Anyway, the debate continued and one dimension to the argument developed that suggested it was at least partly the auditee’s responsibility to reign the auditor in on those occasions. That bothers me. Let’s just think this through. Are we suggesting the CB uses the auditee as its quality control? Isn’t that something we are taught we are just NOT supposed to be doing?
The biggest thing that bothered me was the general defence put up in favour of the CBs not really needing to do anything to monitor the competence of their auditors. It was all “the auditee should do this, the auditee should do that, if they don’t it’s their fault”. I simply can’t agree. It is fairly and squarely the CBs responsibility to execute the process to an acceptable standard, and to satisfy themselves that this is happening. Despite the fact that to accept, excuse, deny and ignore the problem is more convenient (and most significantly CHEAPER) it is not an acceptable position for a CB to take. We should not offer them a “get out of jail free” card that they are only going to seize with both hands. The root of the problem is that more robust controls cost money and they do not want to raise the price of the commodity. Third party certification is a very price sensitive industry and this always, without regulation, leads to a race to the bottom, which is what we have.

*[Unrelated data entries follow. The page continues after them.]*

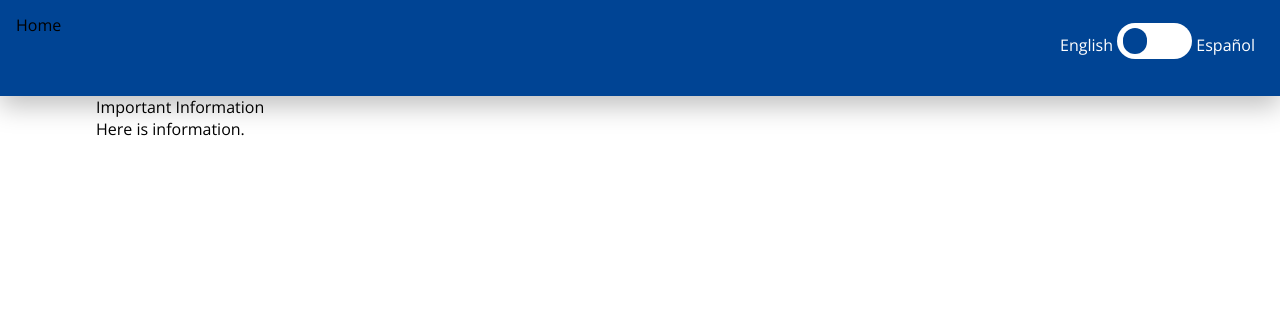
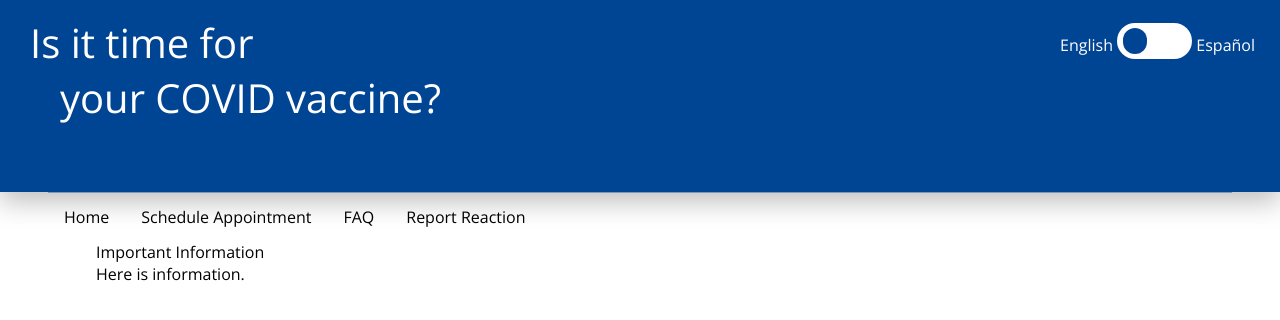
Before and after one commit to dxm6029/vacciNation, a React (Create React App) app in the folder frontend/mainapp/: page /Schedule in a window 1280 px wide. Shown: the top 320 px of the page. Built offline with nearby package versions, Linux system fonts and the light colour scheme.

Commit message:
vcn-fe-3: Got routing working.

```diff
--- a/frontend/mainapp/src/App.js
+++ b/frontend/mainapp/src/App.js
@@ -2,11 +2,24 @@ import './App.css';
 import Home from './components/Home';
 import Schedule from './components/schedule';
 import { BrowserRouter, Link, Switch, Route } from 'react-router-dom';
+import UBRoutes from './routes';
+import NavBar from './components/navBar';
 
 function App() {
   return (
     <div>
-        <Schedule />
+      <div>
+      <NavBar
+          links = {[
+            ["Home", "Home"],
+            ["schedule", "Schedule Appointment"],
+            ["FAQ", "FAQ"],
+            ["Report", "Report Reaction"]
+          ]}
+        />
+
+      </div>
+        <UBRoutes/>
 
     </div>
   );
--- a/frontend/mainapp/src/components/Home.js
+++ b/frontend/mainapp/src/components/Home.js
@@ -1,35 +1,11 @@
 import './Home.css';
-import ToggleSwitch from "./toggleSwitch";
-import NavBar from './navBar';
-import GeneralHeader from './generalHeader';
-import { BrowserRouter, Link, Switch, Route } from 'react-router-dom';
 
 function Home() {
   return (
-    <div className="App">
-      <div className="header">
-        <div className="toggle">
-          <ToggleSwitch
-            leftLabel="English"
-            rightLabel="Español" />
-        </div>
-
-        <div className="title">
-          Is it time for
-          <div className="line2">
-            your COVID vaccine?
-          </div>
-        </div>
-
-        <NavBar
-          links = {[
-            ["Home", "Home"],
-            ["Schedule", "Schedule Appointment"],
-            ["FAQ", "FAQ"],
-            ["Report", "Report Reaction"]
-          ]}
-        />
-      </div>
+    <div>
+      <h1>
+        Home
+      </h1>
     </div>
   )
 }
--- a/frontend/mainapp/src/components/navBar.css
+++ b/frontend/mainapp/src/components/navBar.css
@@ -1,10 +1,43 @@
 @import url("https://fonts.googleapis.com/css?family=Open+Sans:400,600,300");
+
+* {
+    font-family:"Open Sans", sans-serif;
+}
+
+html, body {
+    height: 100%;
+    width: 100%;
+    margin: 0;
+}
 
 .navBar {
     font-family:"Open Sans", sans-serif;
     font-size: 1em;
-    margin: 0 48px;
+    margin: 0 48px 48px 48px;
     border-bottom: 1px solid rgba(0, 68, 148, 0.4);
+}
+
+.header {
+  height: 24vh;
+  width: 100%;
+  background-color: #004494;
+  box-shadow: 0px 10px 25px rgba(0, 0, 0, 0.25);
+}
+
+.toggle {
+  position: absolute;
+  right: 10px;
+}
+
+.title {
+  color: white;
+  font-size: 2.5em;
+  padding: 15px;
+  margin-left: 15px;
+}
+
+.title .line2 {
+  margin-left: 30px;
 }
 
 .link {
--- a/frontend/mainapp/src/components/navBar.js
+++ b/frontend/mainapp/src/components/navBar.js
@@ -1,22 +1,46 @@
 import './navBar.css';
 import { BrowserRouter, Link, Routes, Route } from 'react-router-dom';
-import Schedule from './schedule';
+import UBRoutes from '../routes';
+import ToggleSwitch from './toggleSwitch';
 
 function NavBar(props) {
 
   return (
-    <div className="navBar">
-        <BrowserRouter>
+    <div>
+      <div className="App">
+        <div className="header">
+          <div className="toggle">
+            <ToggleSwitch
+              leftLabel="English"
+              rightLabel="Español" />
+          </div>
+
+          <div className="title">
+            Is it time for
+            <div className="line2">
+              your COVID vaccine?
+            </div>
+          </div>
+        </div>
+      </div>
+      <div className="navBar">
           {props.links.map((link, index) => (
-              <Link to={link[0]} className="link">{link[1]}</Link>
+              <Link to={link[0]} className="link" key={index}>{link[1]}</Link>
           ))}
-
-          <Routes>
-            <Route path="/Schedule" element={<Schedule />} />
-        </Routes>
-      </BrowserRouter>
+      </div>
     </div>
   );
 }
 
 export default NavBar;
+
+
+/*
+
+<BrowserRouter>
+            {props.links.map((link, index) => (
+                <Link to={link[0]} className="link" key={index}>{link[1]}</Link>
+            ))}
+        </BrowserRouter>
+
+        */
--- a/frontend/mainapp/src/components/schedule.js
+++ b/frontend/mainapp/src/components/schedule.js
@@ -5,7 +5,6 @@ function Schedule() {
 
   return (
     <div className="scheduler">
-        <GeneralHeader />
         <div className="schedule">
             Important Information <br/>
             Here is information.
--- a/frontend/mainapp/src/index.js
+++ b/frontend/mainapp/src/index.js
@@ -3,10 +3,13 @@ import ReactDOM from 'react-dom';
 import './index.css';
 import App from './App';
 import reportWebVitals from './reportWebVitals';
+import { BrowserRouter } from 'react-router-dom';
 
 ReactDOM.render(
   <React.StrictMode>
-    <App />
+    <BrowserRouter>
+      <App />
+    </BrowserRouter>
   </React.StrictMode>,
   document.getElementById('root')
 );
--- /dev/null
+++ b/frontend/mainapp/src/routes.js
@@ -0,0 +1,22 @@
+import React from 'react';
+import { Routes, Route, Navigate} from 'react-router-dom';
+
+import Home from './components/Home';
+import Schedule from './components/schedule';
+
+/**
+ * All routes go here.
+ * Don't forget to import the components above after adding new route.
+ */
+class UBRoutes extends React.Component {
+    render() {
+        return (
+            <Routes>
+                <Route path="/home" element={<Home />} />
+                <Route path="/schedule" element={<Schedule/>}/>
+            </Routes>
+        );
+    }
+}
+
+export default UBRoutes;
```
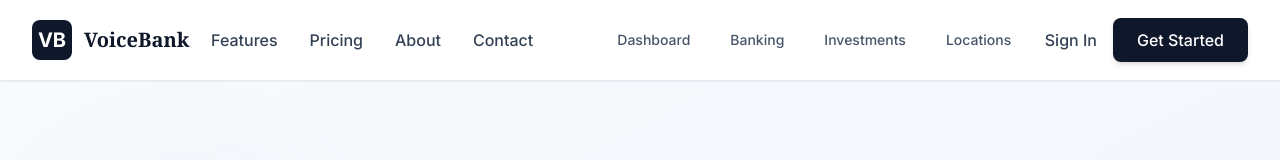
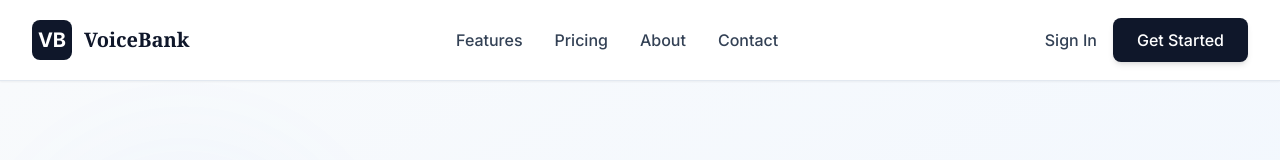
Before and after one commit to Pragati-K26/AI-Voice-Assistant, a Next.js app in the folder frontend/: page / in a window 1280 px wide. Shown: the top 160 px of the page. Built offline with nearby package versions, Linux system fonts and the light colour scheme.

Commit message:
Fix 404 errors: Remove broken links to /banking, /investments, /locations and disable prefetching on all Navigation links

```diff
--- a/frontend/components/Navigation.tsx
+++ b/frontend/components/Navigation.tsx
@@ -13,11 +13,11 @@ export default function Navigation({ isAuthenticated = false, user = null }: Nav
   const [isMenuOpen, setIsMenuOpen] = useState(false)
   const router = useRouter()
 
-  const navItems = [
-    { label: 'Features', href: '#' },
-    { label: 'Pricing', href: '#' },
-    { label: 'About', href: '/about' },
-    { label: 'Contact', href: '#' },
+  const navItems: Array<{ label: string; href: string; isLink: boolean }> = [
+    { label: 'Features', href: '/features', isLink: true },
+    { label: 'Pricing', href: '/pricing', isLink: true },
+    { label: 'About', href: '/about', isLink: true },
+    { label: 'Contact', href: '/contact', isLink: true },
   ]
 
   return (
@@ -25,7 +25,7 @@ export default function Navigation({ isAuthenticated = false, user = null }: Nav
       <div className="max-w-7xl mx-auto px-4 sm:px-6 lg:px-8">
         <div className="flex justify-between items-center h-20">
           {/* Logo */}
-          <Link href="/" className="flex items-center space-x-3">
+          <Link href="/" prefetch={false} className="flex items-center space-x-3">
             <div className="w-10 h-10 bg-slate-900 rounded-lg flex items-center justify-center">
               <span className="text-white font-bold text-xl">VB</span>
             </div>
@@ -37,30 +37,24 @@ export default function Navigation({ isAuthenticated = false, user = null }: Nav
           {/* Desktop Navigation */}
           <div className="hidden md:flex items-center space-x-8">
             {navItems.map((item) => (
+              item.isLink ? (
                 <Link
                   key={item.href}
                   href={item.href}
+                  prefetch={false}
                   className="text-slate-700 hover:text-slate-900 font-medium transition-colors duration-200"
                 >
                   {item.label}
                 </Link>
+              ) : (
+                <span
+                  key={item.href}
+                  className="text-slate-700 hover:text-slate-900 font-medium transition-colors duration-200 cursor-pointer"
+                >
+                  {item.label}
+                </span>
+              )
             ))}
-            <div className="hidden md:block">
-              <div className="ml-10 flex items-baseline space-x-4">
-                <Link href="/dashboard" className="text-slate-600 hover:text-slate-900 px-3 py-2 rounded-md text-sm font-medium transition-colors">
-                  Dashboard
-                </Link>
-                <Link href="/banking" className="text-slate-600 hover:text-slate-900 px-3 py-2 rounded-md text-sm font-medium transition-colors">
-                  Banking
-                </Link>
-                <Link href="/investments" className="text-slate-600 hover:text-slate-900 px-3 py-2 rounded-md text-sm font-medium transition-colors">
-                  Investments
-                </Link>
-                <Link href="/locations" className="text-slate-600 hover:text-slate-900 px-3 py-2 rounded-md text-sm font-medium transition-colors">
-                  Locations
-                </Link>
-              </div>
-            </div>
           </div>
 
           {/* CTA Buttons */}
@@ -81,6 +75,7 @@ export default function Navigation({ isAuthenticated = false, user = null }: Nav
               <>
                 <Link
                   href="/login"
+                  prefetch={false}
                   className="text-slate-700 hover:text-slate-900 font-medium transition-colors duration-200"
                 >
                   Sign In
@@ -131,14 +126,25 @@ export default function Navigation({ isAuthenticated = false, user = null }: Nav
           <div className="md:hidden py-4 border-t border-slate-200">
             <div className="flex flex-col space-y-4">
               {navItems.map((item) => (
+                item.isLink ? (
                   <Link
                     key={item.href}
                     href={item.href}
+                    prefetch={false}
                     onClick={() => setIsMenuOpen(false)}
                     className="text-slate-700 hover:text-slate-900 font-medium py-2"
                   >
                     {item.label}
                   </Link>
+                ) : (
+                  <span
+                    key={item.href}
+                    onClick={() => setIsMenuOpen(false)}
+                    className="text-slate-700 hover:text-slate-900 font-medium py-2 cursor-pointer"
+                  >
+                    {item.label}
+                  </span>
+                )
               ))}
               {isAuthenticated ? (
                 <button
@@ -154,6 +160,7 @@ export default function Navigation({ isAuthenticated = false, user = null }: Nav
                 <>
                   <Link
                     href="/login"
+                    prefetch={false}
                     onClick={() => setIsMenuOpen(false)}
                     className="text-slate-700 hover:text-slate-900 font-medium py-2"
                   >
--- a/frontend/next.config.js
+++ b/frontend/next.config.js
@@ -4,9 +4,10 @@ const nextConfig = {
   env: {
     NEXT_PUBLIC_API_URL: process.env.NEXT_PUBLIC_API_URL || 'https://ai-voice-assistant-evgf.onrender.com',
   },
-  // Disable prefetching for better performance and to prevent 404 errors
-  experimental: {
-    optimizePackageImports: ['@/components'],
+  // Disable prefetching globally to prevent 404 errors
+  onDemandEntries: {
+    maxInactiveAge: 25 * 1000,
+    pagesBufferLength: 2,
   },
 }
 
```
Lines whose indentation alone changed are shown as unchanged.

Remember, when the boot is on the other foot, and they audit you and your management system against the competence requirements, do they allow you to use your customers as the quality control? You can’t have it both ways.